[DATA RECORDS]

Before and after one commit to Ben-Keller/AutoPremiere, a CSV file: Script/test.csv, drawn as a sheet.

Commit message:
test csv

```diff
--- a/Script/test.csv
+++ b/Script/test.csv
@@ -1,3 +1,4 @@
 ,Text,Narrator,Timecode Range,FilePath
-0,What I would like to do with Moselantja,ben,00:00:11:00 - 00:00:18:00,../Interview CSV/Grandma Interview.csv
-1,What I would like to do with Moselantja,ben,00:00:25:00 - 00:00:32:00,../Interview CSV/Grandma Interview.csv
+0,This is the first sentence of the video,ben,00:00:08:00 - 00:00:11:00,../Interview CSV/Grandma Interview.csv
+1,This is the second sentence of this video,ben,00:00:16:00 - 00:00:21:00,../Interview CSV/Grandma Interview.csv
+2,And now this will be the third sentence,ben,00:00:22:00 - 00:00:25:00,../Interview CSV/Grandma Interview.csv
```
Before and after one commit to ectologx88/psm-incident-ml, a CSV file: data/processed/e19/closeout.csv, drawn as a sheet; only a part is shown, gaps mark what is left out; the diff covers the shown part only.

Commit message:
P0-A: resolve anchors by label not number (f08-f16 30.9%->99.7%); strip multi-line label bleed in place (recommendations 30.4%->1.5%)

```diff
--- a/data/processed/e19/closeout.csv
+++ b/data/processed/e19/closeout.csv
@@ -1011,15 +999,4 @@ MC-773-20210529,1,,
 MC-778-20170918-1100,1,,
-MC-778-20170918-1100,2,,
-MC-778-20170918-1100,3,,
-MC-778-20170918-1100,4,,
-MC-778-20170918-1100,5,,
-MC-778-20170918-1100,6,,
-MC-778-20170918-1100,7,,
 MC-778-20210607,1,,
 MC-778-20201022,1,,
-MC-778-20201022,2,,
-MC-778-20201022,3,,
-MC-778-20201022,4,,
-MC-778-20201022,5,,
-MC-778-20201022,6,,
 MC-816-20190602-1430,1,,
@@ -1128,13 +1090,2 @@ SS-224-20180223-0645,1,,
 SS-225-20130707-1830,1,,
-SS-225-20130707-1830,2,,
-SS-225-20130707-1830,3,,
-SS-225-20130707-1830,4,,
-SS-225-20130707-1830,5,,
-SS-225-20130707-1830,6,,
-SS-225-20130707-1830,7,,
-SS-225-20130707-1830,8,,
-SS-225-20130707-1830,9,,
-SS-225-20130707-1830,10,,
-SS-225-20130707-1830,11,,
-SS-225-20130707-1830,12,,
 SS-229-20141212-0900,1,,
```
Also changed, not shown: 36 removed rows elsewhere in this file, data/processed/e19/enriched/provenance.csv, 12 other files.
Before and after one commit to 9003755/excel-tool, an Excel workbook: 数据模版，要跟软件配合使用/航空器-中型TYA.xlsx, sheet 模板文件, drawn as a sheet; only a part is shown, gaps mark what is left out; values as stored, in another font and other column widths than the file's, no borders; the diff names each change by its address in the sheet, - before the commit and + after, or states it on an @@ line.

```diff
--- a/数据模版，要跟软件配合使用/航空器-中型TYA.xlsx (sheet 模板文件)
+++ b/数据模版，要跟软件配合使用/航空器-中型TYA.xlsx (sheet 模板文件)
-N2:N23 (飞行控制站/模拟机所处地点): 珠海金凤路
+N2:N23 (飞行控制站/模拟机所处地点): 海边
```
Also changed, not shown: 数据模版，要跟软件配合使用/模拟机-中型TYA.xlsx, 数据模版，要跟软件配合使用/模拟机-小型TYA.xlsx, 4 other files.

[/DATA RECORDS]

» WHAT YOU ARE ASKED TO DO
Write out all of the records once more, exactly.

» RESULT OF THIS EXERCISE
Before and after one commit to Ben-Keller/AutoPremiere, a CSV file: Script/test.csv, drawn as a sheet.

Commit message:
test csv

```diff
--- a/Script/test.csv
+++ b/Script/test.csv
@@ -1,3 +1,4 @@
 ,Text,Narrator,Timecode Range,FilePath
-0,What I would like to do with Moselantja,ben,00:00:11:00 - 00:00:18:00,../Interview CSV/Grandma Interview.csv
-1,What I would like to do with Moselantja,ben,00:00:25:00 - 00:00:32:00,../Interview CSV/Grandma Interview.csv
+0,This is the first sentence of the video,ben,00:00:08:00 - 00:00:11:00,../Interview CSV/Grandma Interview.csv
+1,This is the second sentence of this video,ben,00:00:16:00 - 00:00:21:00,../Interview CSV/Grandma Interview.csv
+2,And now this will be the third sentence,ben,00:00:22:00 - 00:00:25:00,../Interview CSV/Grandma Interview.csv
```
Before and after one commit to ectologx88/psm-incident-ml, a CSV file: data/processed/e19/closeout.csv, drawn as a sheet; only a part is shown, gaps mark what is left out; the diff covers the shown part only.

Commit message:
P0-A: resolve anchors by label not number (f08-f16 30.9%->99.7%); strip multi-line label bleed in place (recommendations 30.4%->1.5%)

```diff
--- a/data/processed/e19/closeout.csv
+++ b/data/processed/e19/closeout.csv
@@ -1011,15 +999,4 @@ MC-773-20210529,1,,
 MC-778-20170918-1100,1,,
-MC-778-20170918-1100,2,,
-MC-778-20170918-1100,3,,
-MC-778-20170918-1100,4,,
-MC-778-20170918-1100,5,,
-MC-778-20170918-1100,6,,
-MC-778-20170918-1100,7,,
 MC-778-20210607,1,,
 MC-778-20201022,1,,
-MC-778-20201022,2,,
-MC-778-20201022,3,,
-MC-778-20201022,4,,
-MC-778-20201022,5,,
-MC-778-20201022,6,,
 MC-816-20190602-1430,1,,
@@ -1128,13 +1090,2 @@ SS-224-20180223-0645,1,,
 SS-225-20130707-1830,1,,
-SS-225-20130707-1830,2,,
-SS-225-20130707-1830,3,,
-SS-225-20130707-1830,4,,
-SS-225-20130707-1830,5,,
-SS-225-20130707-1830,6,,
-SS-225-20130707-1830,7,,
-SS-225-20130707-1830,8,,
-SS-225-20130707-1830,9,,
-SS-225-20130707-1830,10,,
-SS-225-20130707-1830,11,,
-SS-225-20130707-1830,12,,
 SS-229-20141212-0900,1,,
```
Also changed, not shown: 36 removed rows elsewhere in this file, data/processed/e19/enriched/provenance.csv, 12 other files.
Before and after one commit to 9003755/excel-tool, an Excel workbook: 数据模版，要跟软件配合使用/航空器-中型TYA.xlsx, sheet 模板文件, drawn as a sheet; only a part is shown, gaps mark what is left out; values as stored, in another font and other column widths than the file's, no borders; the diff names each change by its address in the sheet, - before the commit and + after, or states it on an @@ line.

```diff
--- a/数据模版，要跟软件配合使用/航空器-中型TYA.xlsx (sheet 模板文件)
+++ b/数据模版，要跟软件配合使用/航空器-中型TYA.xlsx (sheet 模板文件)
-N2:N23 (飞行控制站/模拟机所处地点): 珠海金凤路
+N2:N23 (飞行控制站/模拟机所处地点): 海边
```
Also changed, not shown: 数据模版，要跟软件配合使用/模拟机-中型TYA.xlsx, 数据模版，要跟软件配合使用/模拟机-小型TYA.xlsx, 4 other files.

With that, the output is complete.